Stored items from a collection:

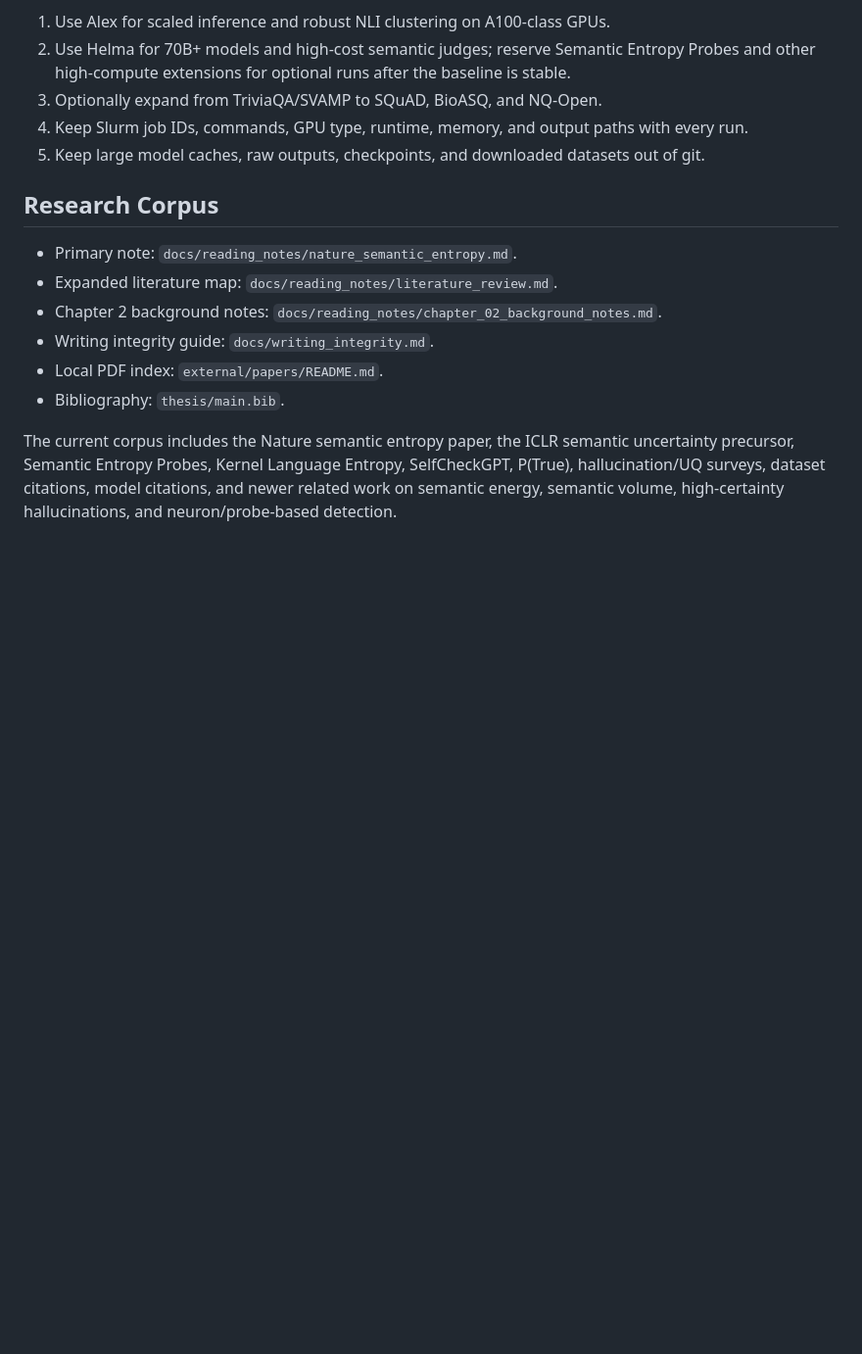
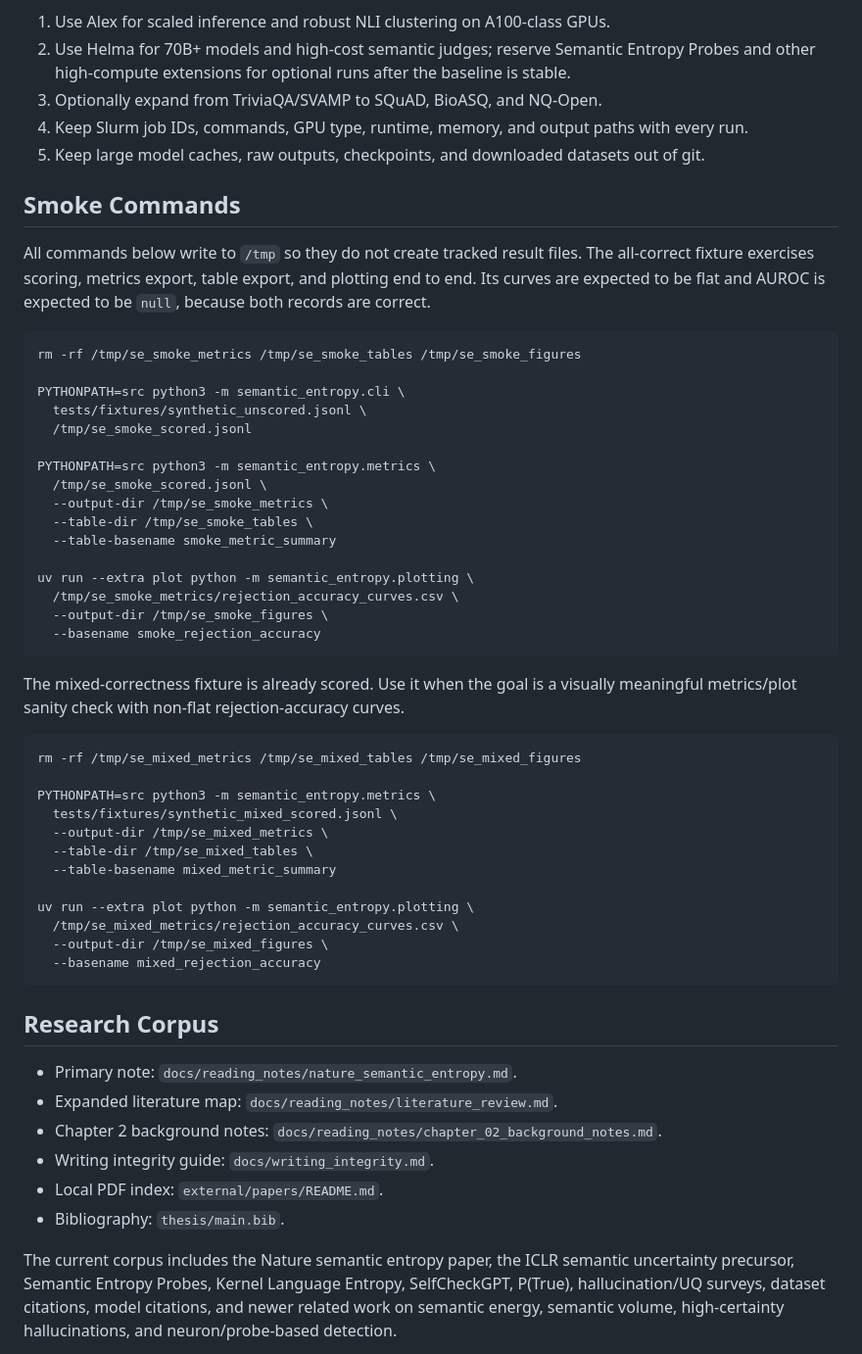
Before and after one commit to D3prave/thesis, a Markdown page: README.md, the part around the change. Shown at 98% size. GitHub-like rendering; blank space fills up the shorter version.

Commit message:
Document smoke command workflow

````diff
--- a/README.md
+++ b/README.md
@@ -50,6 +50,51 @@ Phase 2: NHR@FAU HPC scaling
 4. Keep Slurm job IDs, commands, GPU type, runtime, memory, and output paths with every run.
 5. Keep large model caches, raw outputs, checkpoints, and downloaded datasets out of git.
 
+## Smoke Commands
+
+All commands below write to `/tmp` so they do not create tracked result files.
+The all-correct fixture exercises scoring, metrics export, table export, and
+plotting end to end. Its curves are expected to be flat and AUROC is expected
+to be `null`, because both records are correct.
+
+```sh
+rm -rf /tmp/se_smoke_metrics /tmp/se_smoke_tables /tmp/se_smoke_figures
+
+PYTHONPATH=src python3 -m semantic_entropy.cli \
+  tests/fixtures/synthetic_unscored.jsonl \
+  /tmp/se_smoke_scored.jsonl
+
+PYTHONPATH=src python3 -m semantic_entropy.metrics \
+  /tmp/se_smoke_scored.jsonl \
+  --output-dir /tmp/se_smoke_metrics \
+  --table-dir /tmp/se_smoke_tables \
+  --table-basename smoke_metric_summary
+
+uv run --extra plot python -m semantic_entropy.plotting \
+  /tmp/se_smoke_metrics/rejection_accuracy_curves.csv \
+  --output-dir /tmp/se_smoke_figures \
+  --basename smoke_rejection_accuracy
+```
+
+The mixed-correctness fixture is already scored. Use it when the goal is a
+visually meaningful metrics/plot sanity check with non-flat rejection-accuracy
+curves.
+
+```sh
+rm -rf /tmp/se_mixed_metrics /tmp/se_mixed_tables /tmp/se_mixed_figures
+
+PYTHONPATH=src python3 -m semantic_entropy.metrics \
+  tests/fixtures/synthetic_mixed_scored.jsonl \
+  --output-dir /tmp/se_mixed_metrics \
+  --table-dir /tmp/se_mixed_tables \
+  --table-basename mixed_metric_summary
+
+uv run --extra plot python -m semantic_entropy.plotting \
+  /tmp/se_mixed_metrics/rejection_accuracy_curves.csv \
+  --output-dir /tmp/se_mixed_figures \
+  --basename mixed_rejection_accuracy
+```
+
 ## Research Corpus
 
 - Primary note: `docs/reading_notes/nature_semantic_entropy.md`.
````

...

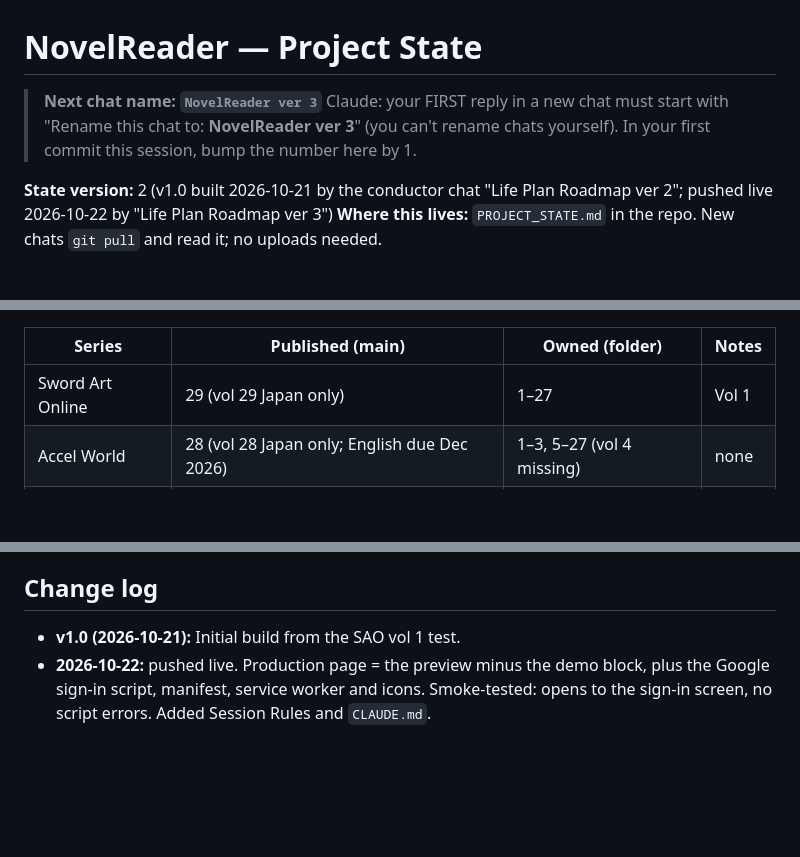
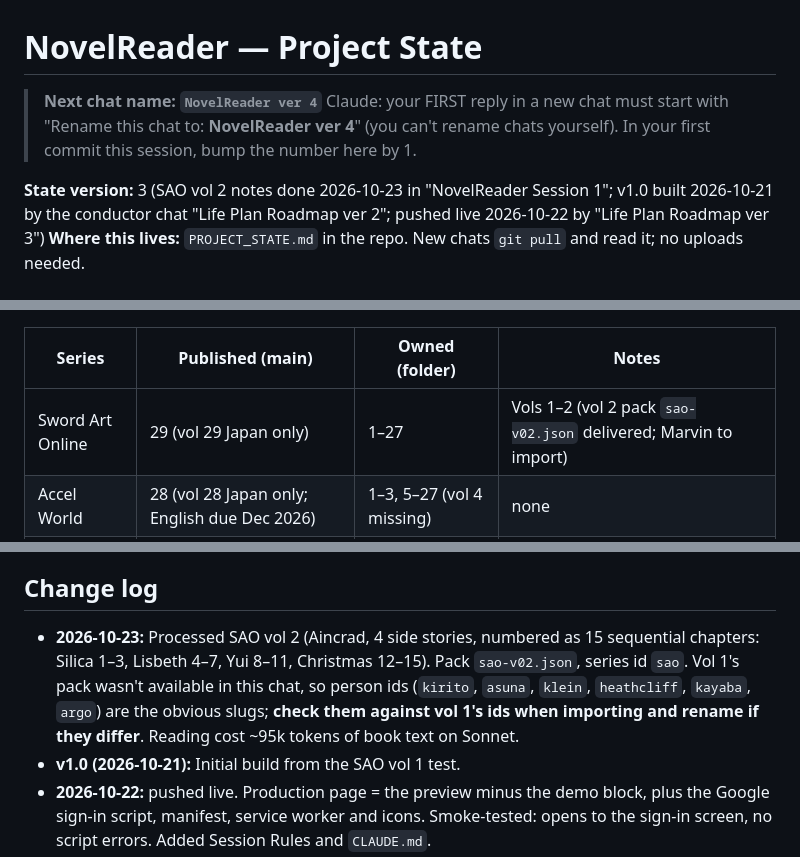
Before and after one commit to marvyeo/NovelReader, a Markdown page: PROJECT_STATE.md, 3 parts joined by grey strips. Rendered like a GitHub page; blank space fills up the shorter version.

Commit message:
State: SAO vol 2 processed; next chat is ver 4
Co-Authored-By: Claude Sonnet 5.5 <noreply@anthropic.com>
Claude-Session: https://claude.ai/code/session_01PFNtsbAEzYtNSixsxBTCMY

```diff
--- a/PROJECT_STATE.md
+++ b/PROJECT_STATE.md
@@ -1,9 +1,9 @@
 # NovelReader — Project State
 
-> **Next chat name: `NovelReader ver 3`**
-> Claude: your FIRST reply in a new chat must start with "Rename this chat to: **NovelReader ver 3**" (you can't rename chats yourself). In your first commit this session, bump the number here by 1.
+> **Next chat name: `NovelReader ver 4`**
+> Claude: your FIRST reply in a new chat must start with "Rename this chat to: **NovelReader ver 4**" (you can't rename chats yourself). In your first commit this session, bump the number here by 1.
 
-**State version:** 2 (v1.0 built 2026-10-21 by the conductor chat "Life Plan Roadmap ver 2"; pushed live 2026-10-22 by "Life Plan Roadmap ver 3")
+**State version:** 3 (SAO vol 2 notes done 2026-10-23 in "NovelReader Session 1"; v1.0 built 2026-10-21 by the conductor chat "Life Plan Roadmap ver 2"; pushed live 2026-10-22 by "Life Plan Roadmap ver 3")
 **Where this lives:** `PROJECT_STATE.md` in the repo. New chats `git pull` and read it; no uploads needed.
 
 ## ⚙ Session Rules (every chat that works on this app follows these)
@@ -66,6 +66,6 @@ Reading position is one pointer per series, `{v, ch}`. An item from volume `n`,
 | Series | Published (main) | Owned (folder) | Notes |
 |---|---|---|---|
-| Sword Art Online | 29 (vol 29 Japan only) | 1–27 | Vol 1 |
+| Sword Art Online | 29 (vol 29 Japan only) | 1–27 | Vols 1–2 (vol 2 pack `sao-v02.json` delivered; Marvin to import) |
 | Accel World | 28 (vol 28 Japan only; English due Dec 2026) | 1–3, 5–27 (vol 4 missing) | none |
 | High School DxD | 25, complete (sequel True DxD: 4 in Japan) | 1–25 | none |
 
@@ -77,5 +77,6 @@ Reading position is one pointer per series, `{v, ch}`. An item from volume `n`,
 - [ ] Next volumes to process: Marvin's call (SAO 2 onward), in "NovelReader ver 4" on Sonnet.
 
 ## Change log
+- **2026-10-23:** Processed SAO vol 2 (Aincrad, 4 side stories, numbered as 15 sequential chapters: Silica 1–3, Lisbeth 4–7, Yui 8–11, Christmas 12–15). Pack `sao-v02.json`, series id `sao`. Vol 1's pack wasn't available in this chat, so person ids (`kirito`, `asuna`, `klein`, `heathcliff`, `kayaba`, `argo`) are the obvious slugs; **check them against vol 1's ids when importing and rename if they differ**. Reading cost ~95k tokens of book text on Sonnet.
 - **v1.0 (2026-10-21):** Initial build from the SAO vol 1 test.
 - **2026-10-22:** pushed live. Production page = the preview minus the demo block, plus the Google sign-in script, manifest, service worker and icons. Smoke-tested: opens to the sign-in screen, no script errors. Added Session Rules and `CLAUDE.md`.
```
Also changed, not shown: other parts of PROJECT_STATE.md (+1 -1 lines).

---

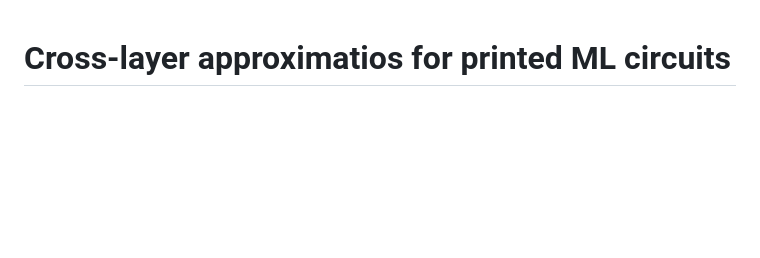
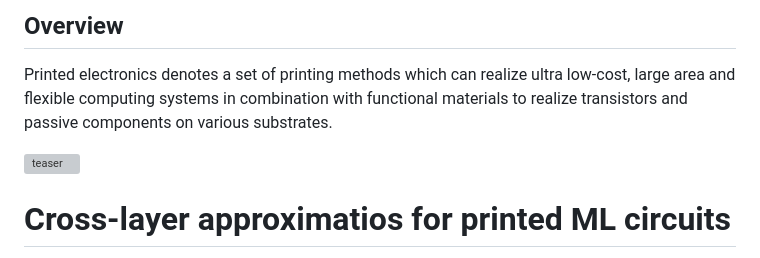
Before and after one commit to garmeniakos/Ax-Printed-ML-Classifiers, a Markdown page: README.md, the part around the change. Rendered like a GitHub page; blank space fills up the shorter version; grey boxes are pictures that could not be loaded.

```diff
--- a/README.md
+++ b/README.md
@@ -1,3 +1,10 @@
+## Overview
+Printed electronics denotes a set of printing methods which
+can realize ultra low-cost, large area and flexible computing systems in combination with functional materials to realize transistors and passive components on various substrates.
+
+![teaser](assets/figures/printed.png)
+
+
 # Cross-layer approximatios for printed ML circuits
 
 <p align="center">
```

> **Directions**: Beginning at the line with "--output-dir /tmp/se_smoke_metrics \" and stopping after the line with "--output-dir /tmp/se_smoke_figures \", please write out every line of the data above exactly and nothing else.

> **Your solution**:
+  --output-dir /tmp/se_smoke_metrics \
+  --table-dir /tmp/se_smoke_tables \
+  --table-basename smoke_metric_summary
+
+uv run --extra plot python -m semantic_entropy.plotting \
+  /tmp/se_smoke_metrics/rejection_accuracy_curves.csv \
+  --output-dir /tmp/se_smoke_figures \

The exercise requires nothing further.